# PROBLEM:
Each entry has to be given again in its exact wording, and no picture may appear in the result.

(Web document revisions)

Segment Open

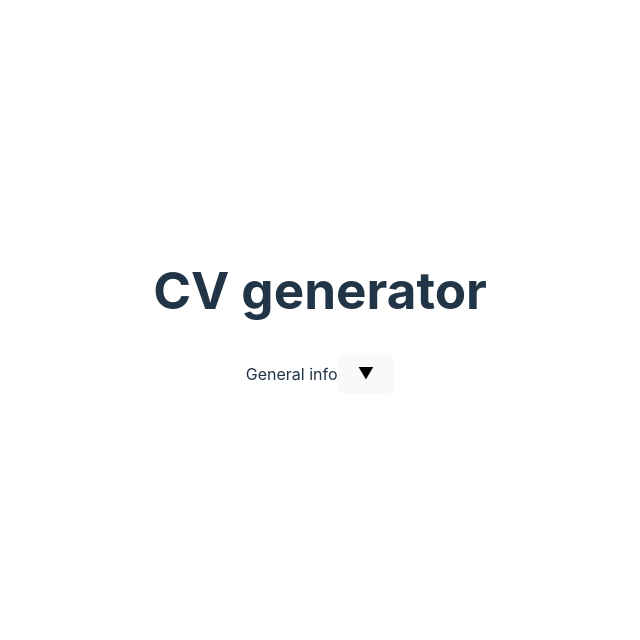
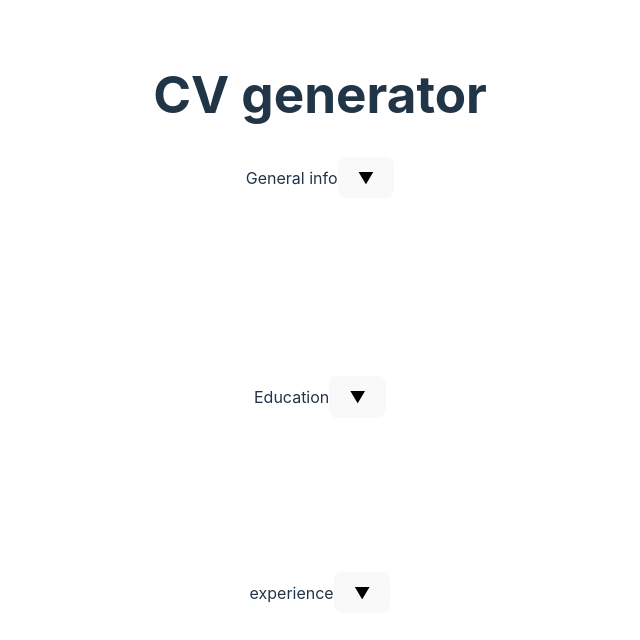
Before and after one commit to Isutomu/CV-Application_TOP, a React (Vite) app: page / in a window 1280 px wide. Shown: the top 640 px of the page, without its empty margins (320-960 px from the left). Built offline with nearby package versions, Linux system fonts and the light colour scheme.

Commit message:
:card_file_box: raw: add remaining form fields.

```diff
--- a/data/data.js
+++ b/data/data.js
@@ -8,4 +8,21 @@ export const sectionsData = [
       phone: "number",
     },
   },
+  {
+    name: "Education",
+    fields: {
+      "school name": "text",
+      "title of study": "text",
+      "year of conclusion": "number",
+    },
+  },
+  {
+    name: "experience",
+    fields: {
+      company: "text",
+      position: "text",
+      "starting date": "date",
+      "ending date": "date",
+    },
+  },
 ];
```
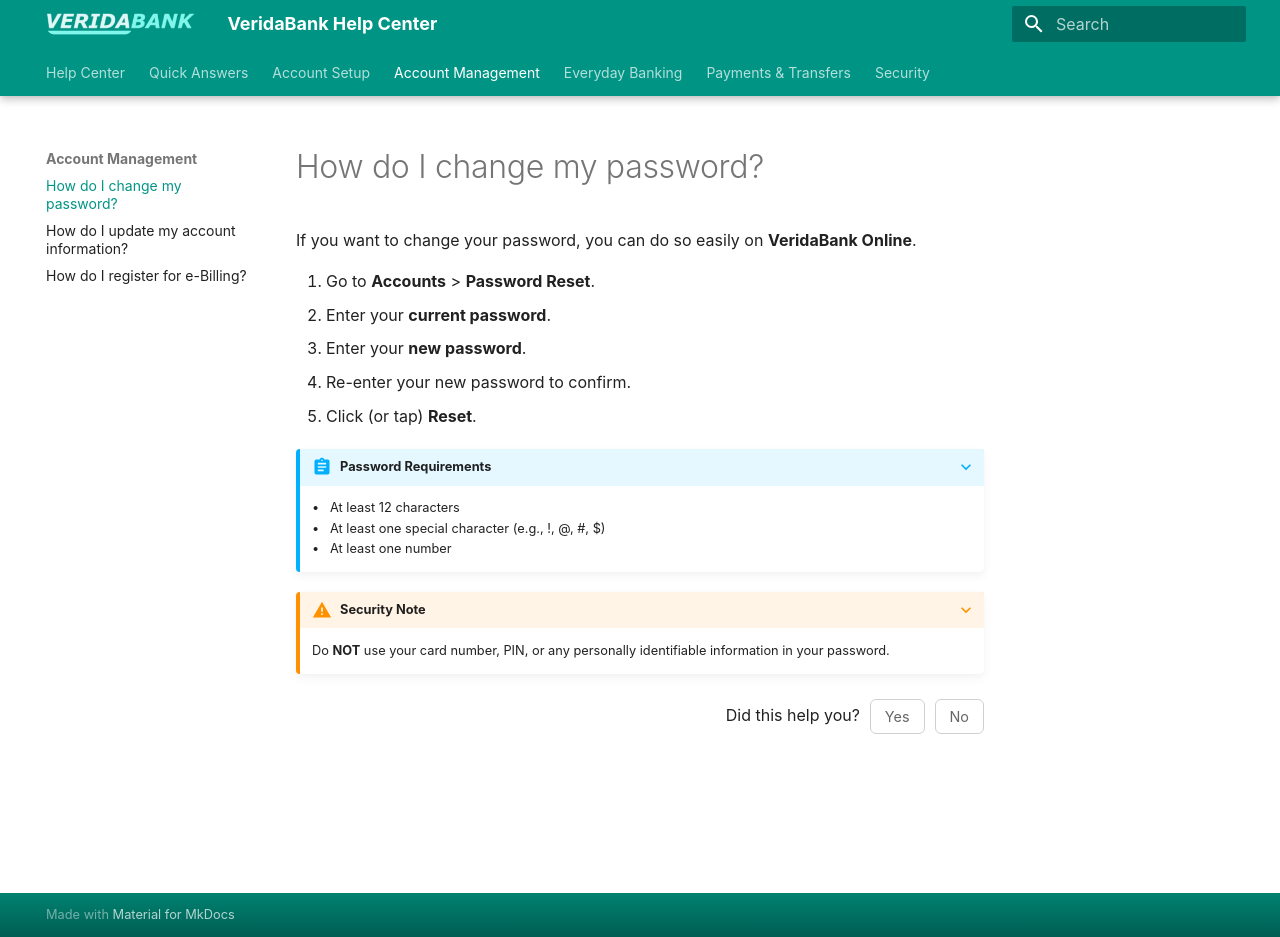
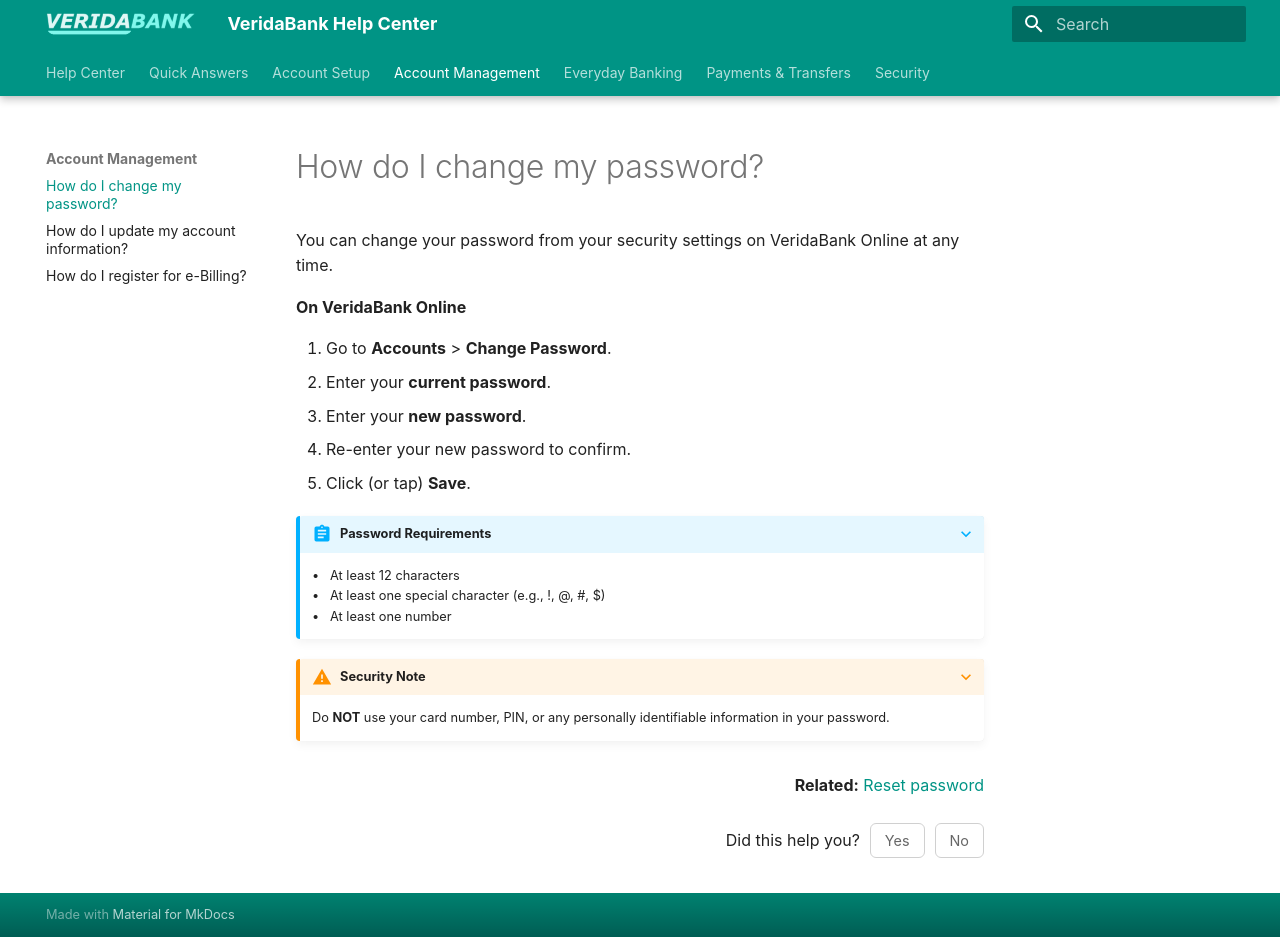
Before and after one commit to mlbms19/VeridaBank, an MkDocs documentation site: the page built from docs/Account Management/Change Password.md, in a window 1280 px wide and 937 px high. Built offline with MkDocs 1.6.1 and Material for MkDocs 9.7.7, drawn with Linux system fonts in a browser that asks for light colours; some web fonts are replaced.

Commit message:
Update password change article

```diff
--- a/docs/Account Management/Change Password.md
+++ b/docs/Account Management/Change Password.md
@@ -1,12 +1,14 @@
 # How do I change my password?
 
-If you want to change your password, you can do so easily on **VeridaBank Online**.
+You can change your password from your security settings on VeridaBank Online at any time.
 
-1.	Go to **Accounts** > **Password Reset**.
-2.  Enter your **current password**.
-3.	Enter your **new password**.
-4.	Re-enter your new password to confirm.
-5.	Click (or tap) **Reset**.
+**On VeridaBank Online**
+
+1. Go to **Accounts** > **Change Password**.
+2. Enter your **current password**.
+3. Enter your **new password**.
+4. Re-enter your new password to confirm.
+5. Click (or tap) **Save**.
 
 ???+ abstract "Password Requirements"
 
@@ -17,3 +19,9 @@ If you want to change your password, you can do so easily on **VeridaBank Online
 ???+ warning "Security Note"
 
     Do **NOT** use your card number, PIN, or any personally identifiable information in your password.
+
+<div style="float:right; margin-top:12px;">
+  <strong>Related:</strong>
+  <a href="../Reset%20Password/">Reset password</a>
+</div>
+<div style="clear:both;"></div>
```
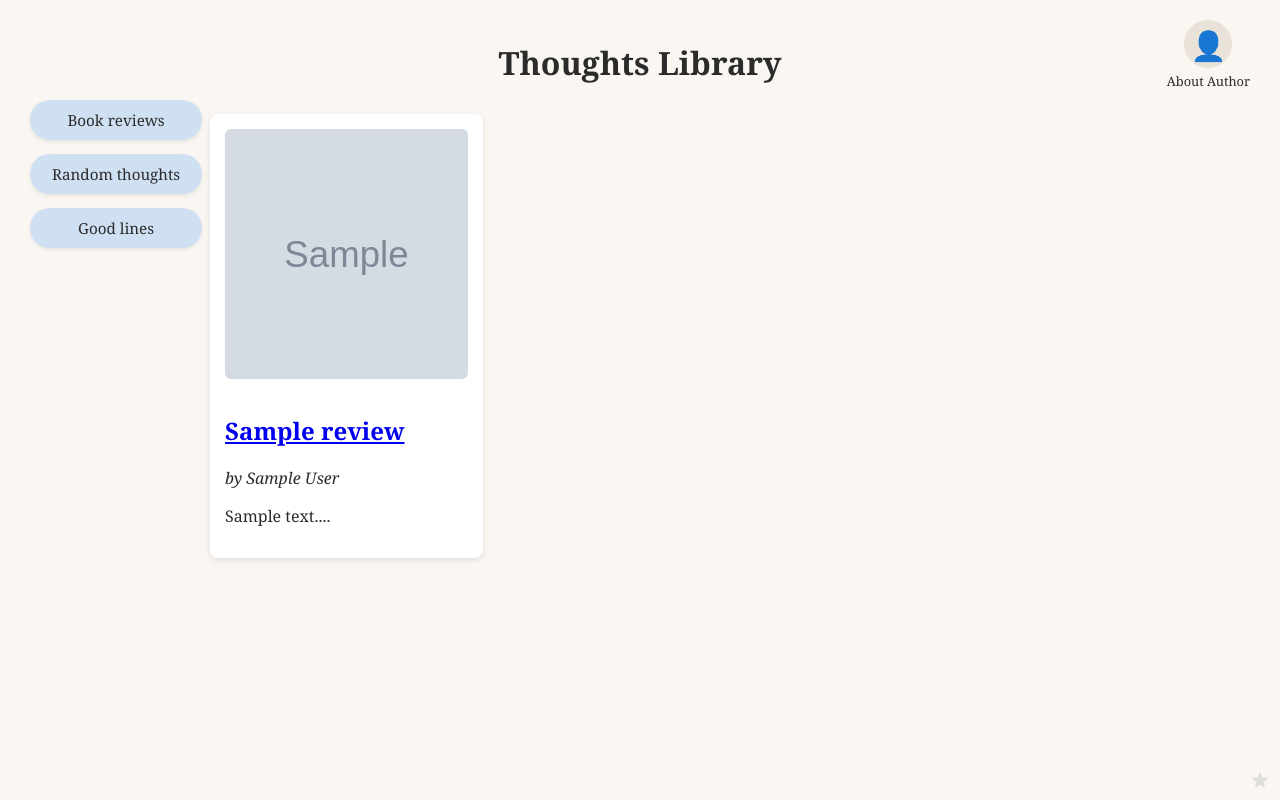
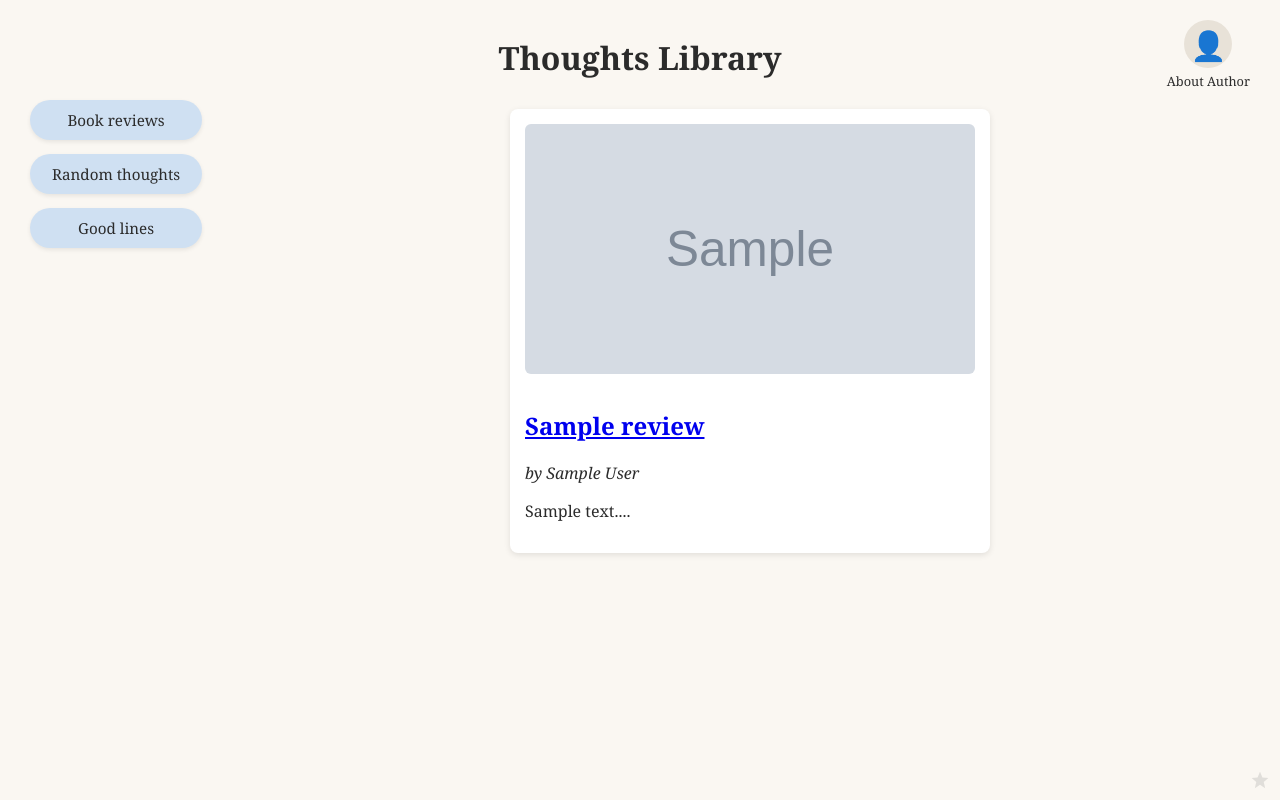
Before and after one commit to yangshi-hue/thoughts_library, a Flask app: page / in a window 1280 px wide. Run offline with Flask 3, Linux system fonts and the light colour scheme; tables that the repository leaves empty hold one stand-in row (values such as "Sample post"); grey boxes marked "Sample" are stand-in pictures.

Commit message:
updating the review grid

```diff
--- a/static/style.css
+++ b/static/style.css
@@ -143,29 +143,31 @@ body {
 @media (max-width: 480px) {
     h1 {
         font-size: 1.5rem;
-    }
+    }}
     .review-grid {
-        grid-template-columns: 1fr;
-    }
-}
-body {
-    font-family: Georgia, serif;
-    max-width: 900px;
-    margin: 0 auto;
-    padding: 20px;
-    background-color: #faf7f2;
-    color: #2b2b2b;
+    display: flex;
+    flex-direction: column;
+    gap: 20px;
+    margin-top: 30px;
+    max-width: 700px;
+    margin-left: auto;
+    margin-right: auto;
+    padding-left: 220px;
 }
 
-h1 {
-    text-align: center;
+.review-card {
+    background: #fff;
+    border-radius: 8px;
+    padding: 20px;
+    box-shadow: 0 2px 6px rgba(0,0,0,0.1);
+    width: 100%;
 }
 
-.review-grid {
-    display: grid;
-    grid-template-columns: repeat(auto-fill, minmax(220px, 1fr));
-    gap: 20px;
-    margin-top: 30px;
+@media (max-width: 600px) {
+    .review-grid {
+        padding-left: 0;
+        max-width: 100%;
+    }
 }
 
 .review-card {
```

Segment Closed

# EXPECTED ANSWER:
Before and after one commit to Isutomu/CV-Application_TOP, a React (Vite) app: page / in a window 1280 px wide. Shown: the top 640 px of the page, without its empty margins (320-960 px from the left). Built offline with nearby package versions, Linux system fonts and the light colour scheme.

Commit message:
:card_file_box: raw: add remaining form fields.

```diff
--- a/data/data.js
+++ b/data/data.js
@@ -8,4 +8,21 @@ export const sectionsData = [
       phone: "number",
     },
   },
+  {
+    name: "Education",
+    fields: {
+      "school name": "text",
+      "title of study": "text",
+      "year of conclusion": "number",
+    },
+  },
+  {
+    name: "experience",
+    fields: {
+      company: "text",
+      position: "text",
+      "starting date": "date",
+      "ending date": "date",
+    },
+  },
 ];
```
Before and after one commit to mlbms19/VeridaBank, an MkDocs documentation site: the page built from docs/Account Management/Change Password.md, in a window 1280 px wide and 937 px high. Built offline with MkDocs 1.6.1 and Material for MkDocs 9.7.7, drawn with Linux system fonts in a browser that asks for light colours; some web fonts are replaced.

Commit message:
Update password change article

```diff
--- a/docs/Account Management/Change Password.md
+++ b/docs/Account Management/Change Password.md
@@ -1,12 +1,14 @@
 # How do I change my password?
 
-If you want to change your password, you can do so easily on **VeridaBank Online**.
+You can change your password from your security settings on VeridaBank Online at any time.
 
-1.	Go to **Accounts** > **Password Reset**.
-2.  Enter your **current password**.
-3.	Enter your **new password**.
-4.	Re-enter your new password to confirm.
-5.	Click (or tap) **Reset**.
+**On VeridaBank Online**
+
+1. Go to **Accounts** > **Change Password**.
+2. Enter your **current password**.
+3. Enter your **new password**.
+4. Re-enter your new password to confirm.
+5. Click (or tap) **Save**.
 
 ???+ abstract "Password Requirements"
 
@@ -17,3 +19,9 @@ If you want to change your password, you can do so easily on **VeridaBank Online
 ???+ warning "Security Note"
 
     Do **NOT** use your card number, PIN, or any personally identifiable information in your password.
+
+<div style="float:right; margin-top:12px;">
+  <strong>Related:</strong>
+  <a href="../Reset%20Password/">Reset password</a>
+</div>
+<div style="clear:both;"></div>
```
Before and after one commit to yangshi-hue/thoughts_library, a Flask app: page / in a window 1280 px wide. Run offline with Flask 3, Linux system fonts and the light colour scheme; tables that the repository leaves empty hold one stand-in row (values such as "Sample post"); grey boxes marked "Sample" are stand-in pictures.

Commit message:
updating the review grid

```diff
--- a/static/style.css
+++ b/static/style.css
@@ -143,29 +143,31 @@ body {
 @media (max-width: 480px) {
     h1 {
         font-size: 1.5rem;
-    }
+    }}
     .review-grid {
-        grid-template-columns: 1fr;
-    }
-}
-body {
-    font-family: Georgia, serif;
-    max-width: 900px;
-    margin: 0 auto;
-    padding: 20px;
-    background-color: #faf7f2;
-    color: #2b2b2b;
+    display: flex;
+    flex-direction: column;
+    gap: 20px;
+    margin-top: 30px;
+    max-width: 700px;
+    margin-left: auto;
+    margin-right: auto;
+    padding-left: 220px;
 }
 
-h1 {
-    text-align: center;
+.review-card {
+    background: #fff;
+    border-radius: 8px;
+    padding: 20px;
+    box-shadow: 0 2px 6px rgba(0,0,0,0.1);
+    width: 100%;
 }
 
-.review-grid {
-    display: grid;
-    grid-template-columns: repeat(auto-fill, minmax(220px, 1fr));
-    gap: 20px;
-    margin-top: 30px;
+@media (max-width: 600px) {
+    .review-grid {
+        padding-left: 0;
+        max-width: 100%;
+    }
 }
 
 .review-card {
```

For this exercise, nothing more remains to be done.